WHAT YOU ARE ASKED TO DO | Search the records below for the string "true" and copy each line where it turns up.

# # # #

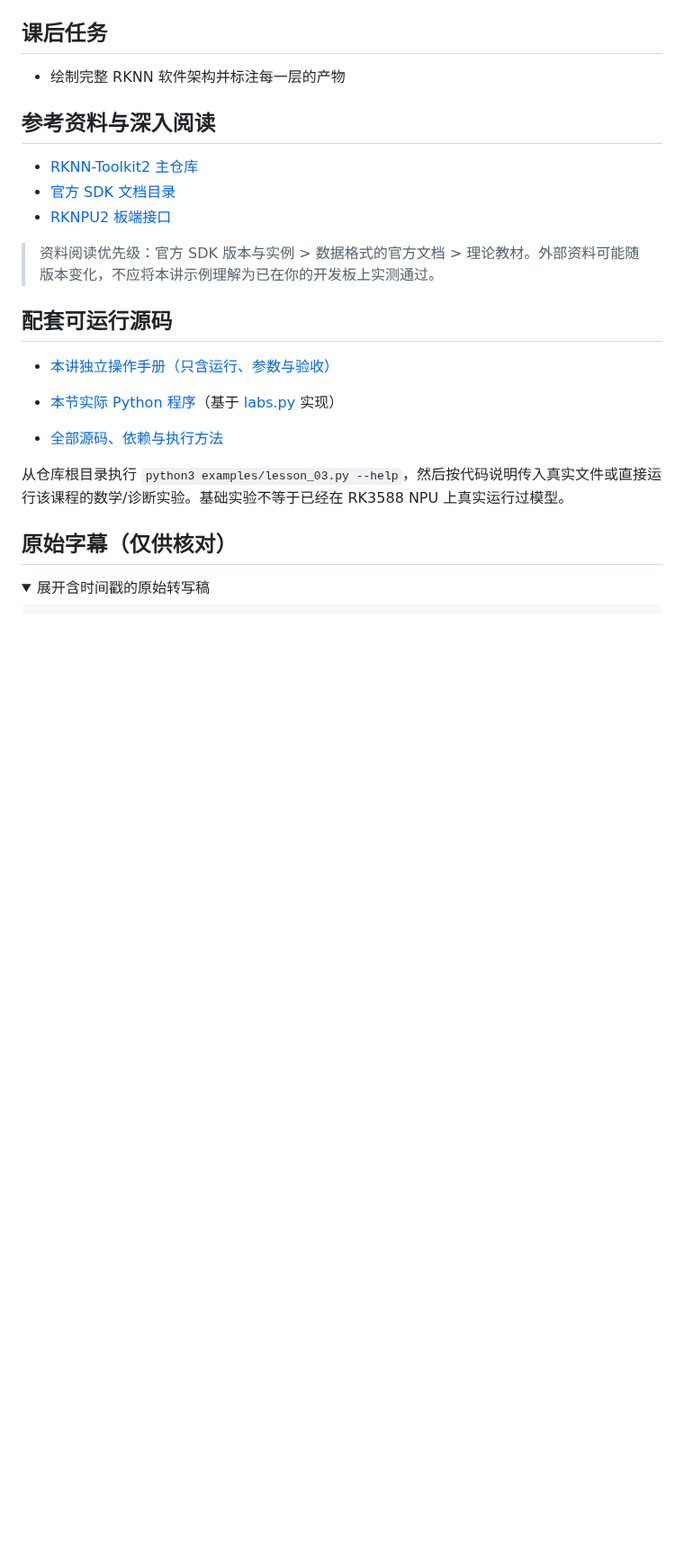
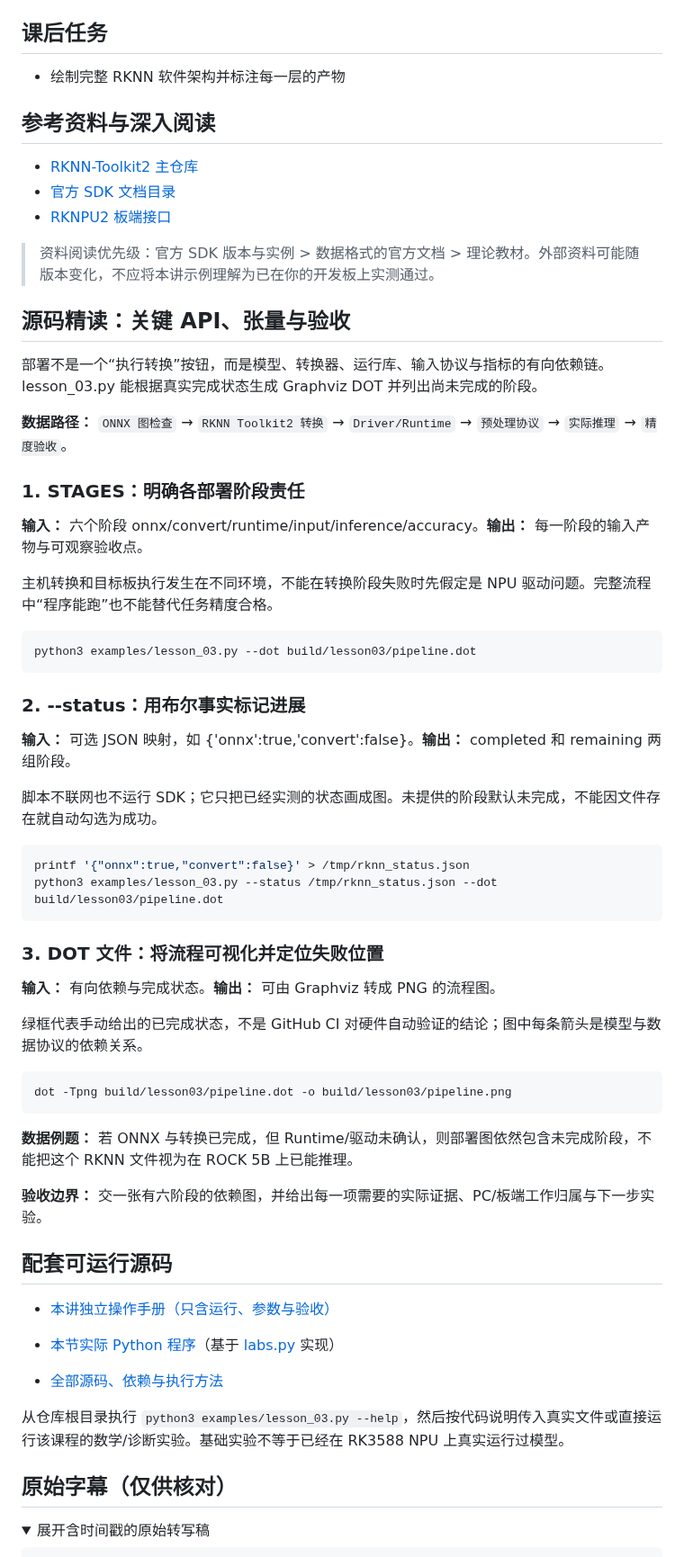
Before and after one commit to crazyname/RK3588-Embedded-AI-Tutorial, a Markdown page: docs/03_RKNPU推理软件架构与模型部署流程.md, the part around the change. Shown at 90% size. GitHub-like rendering; folded sections open; blank space fills up the shorter version.

Commit message:
docs: deepen lesson 03 with reproducible setup and boundary

````diff
--- a/docs/03_RKNPU推理软件架构与模型部署流程.md
+++ b/docs/03_RKNPU推理软件架构与模型部署流程.md
@@ -115,6 +115,47 @@ python3 -c "import platform; print(platform.platform(), platform.machine())"
 
 > 资料阅读优先级：官方 SDK 版本与实例 > 数据格式的官方文档 > 理论教材。外部资料可能随版本变化，不应将本讲示例理解为已在你的开发板上实测通过。
 
+## 源码精读：关键 API、张量与验收
+
+部署不是一个“执行转换”按钮，而是模型、转换器、运行库、输入协议与指标的有向依赖链。lesson_03.py 能根据真实完成状态生成 Graphviz DOT 并列出尚未完成的阶段。
+
+**数据路径：** `ONNX 图检查` → `RKNN Toolkit2 转换` → `Driver/Runtime` → `预处理协议` → `实际推理` → `精度验收`。
+
+### 1. STAGES：明确各部署阶段责任
+
+**输入：** 六个阶段 onnx/convert/runtime/input/inference/accuracy。**输出：** 每一阶段的输入产物与可观察验收点。
+
+主机转换和目标板执行发生在不同环境，不能在转换阶段失败时先假定是 NPU 驱动问题。完整流程中“程序能跑”也不能替代任务精度合格。
+
+```bash
+python3 examples/lesson_03.py --dot build/lesson03/pipeline.dot
+```
+
+### 2. --status：用布尔事实标记进展
+
+**输入：** 可选 JSON 映射，如 {'onnx':true,'convert':false}。**输出：** completed 和 remaining 两组阶段。
+
+脚本不联网也不运行 SDK；它只把已经实测的状态画成图。未提供的阶段默认未完成，不能因文件存在就自动勾选为成功。
+
+```bash
+printf '{"onnx":true,"convert":false}' > /tmp/rknn_status.json
+python3 examples/lesson_03.py --status /tmp/rknn_status.json --dot build/lesson03/pipeline.dot
+```
+
+### 3. DOT 文件：将流程可视化并定位失败位置
+
+**输入：** 有向依赖与完成状态。**输出：** 可由 Graphviz 转成 PNG 的流程图。
+
+绿框代表手动给出的已完成状态，不是 GitHub CI 对硬件自动验证的结论；图中每条箭头是模型与数据协议的依赖关系。
+
+```python
+dot -Tpng build/lesson03/pipeline.dot -o build/lesson03/pipeline.png
+```
+
+**数据例题：** 若 ONNX 与转换已完成，但 Runtime/驱动未确认，则部署图依然包含未完成阶段，不能把这个 RKNN 文件视为在 ROCK 5B 上已能推理。
+
+**验收边界：** 交一张有六阶段的依赖图，并给出每一项需要的实际证据、PC/板端工作归属与下一步实验。
+
 ## 配套可运行源码
 
 - [本讲独立操作手册（只含运行、参数与验收）](../examples/notes/lesson_03.md)
````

# # # #

SOLVED EXERCISE |
+**输入：** 可选 JSON 映射，如 {'onnx':true,'convert':false}。**输出：** completed 和 remaining 两组阶段。
+printf '{"onnx":true,"convert":false}' > /tmp/rknn_status.json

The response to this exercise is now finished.